The images used truncation values of .6 or 1.2, and all came from the same system of inputs, training protocols and controls, yet still there was a distinct tendency to choose the options with a higher truncation value, that is the option with a higher demonstrable metric of “chaos”, even in the cases where the difference was not so obvious to the naked eye, implying the notion that there is an intrinsic element to humans’ aesthetic valuation system that responds positively to even the most subtle complexities.

Figure 13: Graphs showing preference of AI output vessel designs based on Instagram polls


The forms and patterns found in nature, at a glance may seem chaotic and random, are in truth the result of a delicate balance of competing forces, a choreography of parameters ebbing and flowing in an infinite ballet. This competition and dance of inputs and outputs behaves like the systems a designer may construct, whether a fully automated Ai or parametric game of analog and digital inputs, without specific intention but the capacity to “make decisions” the way they are in nature; collectively, and emergent.

Paper – Click on image to view PDF


Credits (click on text to follow link):

Video: Articulating Architecture – Teaser: 

Figure 1: Inquie?tum | Source: Mirna Pavlovic (Photographer)
Figure 2: Floorplan – Transfer learning of Baroque Topologies| Source: Stanislas Chaillou 
Figure 3: Final Output Columns – Hallucinating Culture | Source: Authors
Figure 4: Overview Columns and Artifacts – Hallucinating Culture | Source: Authors
Figure 5: Evolutionary stage of artificial intelligence | Source: Authors
Figure 6: Question of the shared Authorship | Source: Authors
Figure 7: This Vessel Does Not Exist | Source: Derek Philip Au
Figure 8: Plato’s Columns | Source Matias del Campo et al.
Figure 9: Machinic Protocols | Source: Edouard Cabay et al.
Figure 10: Instagram – Hallucinating Culture | Source: Authors
Figure 10: Graph showing preference of design based on Instagram polls | Source: Authors

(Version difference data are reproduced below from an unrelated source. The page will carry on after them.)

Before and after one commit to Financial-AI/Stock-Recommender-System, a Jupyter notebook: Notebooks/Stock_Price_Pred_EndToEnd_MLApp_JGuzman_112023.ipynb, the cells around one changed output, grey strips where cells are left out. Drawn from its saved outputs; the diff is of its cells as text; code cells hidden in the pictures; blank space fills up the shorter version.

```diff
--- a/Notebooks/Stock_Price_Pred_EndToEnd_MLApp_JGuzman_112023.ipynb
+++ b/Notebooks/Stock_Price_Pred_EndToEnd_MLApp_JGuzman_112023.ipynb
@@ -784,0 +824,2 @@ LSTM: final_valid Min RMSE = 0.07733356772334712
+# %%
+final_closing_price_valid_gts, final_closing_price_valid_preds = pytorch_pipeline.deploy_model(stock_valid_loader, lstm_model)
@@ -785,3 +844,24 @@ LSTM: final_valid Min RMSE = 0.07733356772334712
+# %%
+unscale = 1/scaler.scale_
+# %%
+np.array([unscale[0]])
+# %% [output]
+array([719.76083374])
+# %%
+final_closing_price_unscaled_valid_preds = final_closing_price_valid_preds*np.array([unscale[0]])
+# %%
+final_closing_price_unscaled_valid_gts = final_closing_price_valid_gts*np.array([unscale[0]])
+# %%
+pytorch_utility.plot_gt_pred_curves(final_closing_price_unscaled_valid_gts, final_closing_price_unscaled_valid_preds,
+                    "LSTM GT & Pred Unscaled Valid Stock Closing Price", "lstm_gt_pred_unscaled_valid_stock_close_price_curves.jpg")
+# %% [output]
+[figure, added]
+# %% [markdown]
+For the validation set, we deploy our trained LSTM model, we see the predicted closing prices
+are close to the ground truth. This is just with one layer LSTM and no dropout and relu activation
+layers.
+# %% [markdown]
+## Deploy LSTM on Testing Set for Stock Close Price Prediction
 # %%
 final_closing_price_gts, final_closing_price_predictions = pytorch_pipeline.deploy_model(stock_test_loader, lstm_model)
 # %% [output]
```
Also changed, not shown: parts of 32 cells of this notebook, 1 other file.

Figure 11: Graphs showing preference of AI output column designs based on Instagram polls | Source: Authors
Figure 12: Graphs showing preference of AI output vessel designs based on Instagram polls | Source: Authors



. Salingaros, N. A. 2003. “The Sensory Value of Ornament“ Communication and Cognition.
. Salingaros, N. A., and K. G. Masden, 2006, “Architecture: Biological Form and Artificial Intelligence”
. Kellert ed. al,. 2008. “Biophilic Design: The Theory, Science, and Practice of Bringing Buildings to Life”,
. Roberto Naboni, Ingrid Paoletti, 2014, “Advanced Customization in Architectural Design and Construction”,Springer
. Edward Relph, 2008, “Place and Placelessness”
. Poorang A.E. Piroozfar, Frank T. Piller, 2013, Routledge, “Mass Customisation and Personalisation in Architecture and Construction”
. Tom Verebes, 2015, “Mass-Customised Cities”, John Wiley & Sons
. Wes McGee, Monica Ponce de Leon Mar, 2014, “Robotic Fabrication in Architecture, Art and Design”, Springer Science & Business Media
. Branko Kolarevic, José Pinto Duarte, 2018, “Mass Customization and Design Democratization” , Routledge


Articulating Architecture // T.1-2-3  is a project of IAAC, Institute for Advanced Architecture of Catalonia developed at the Master in Robotics and Advanced Construction in 2021 by:

Students: Hendrik Benz, Michael DiCarlo, Aslinur Taskin

Faculty: Mathilde Marengo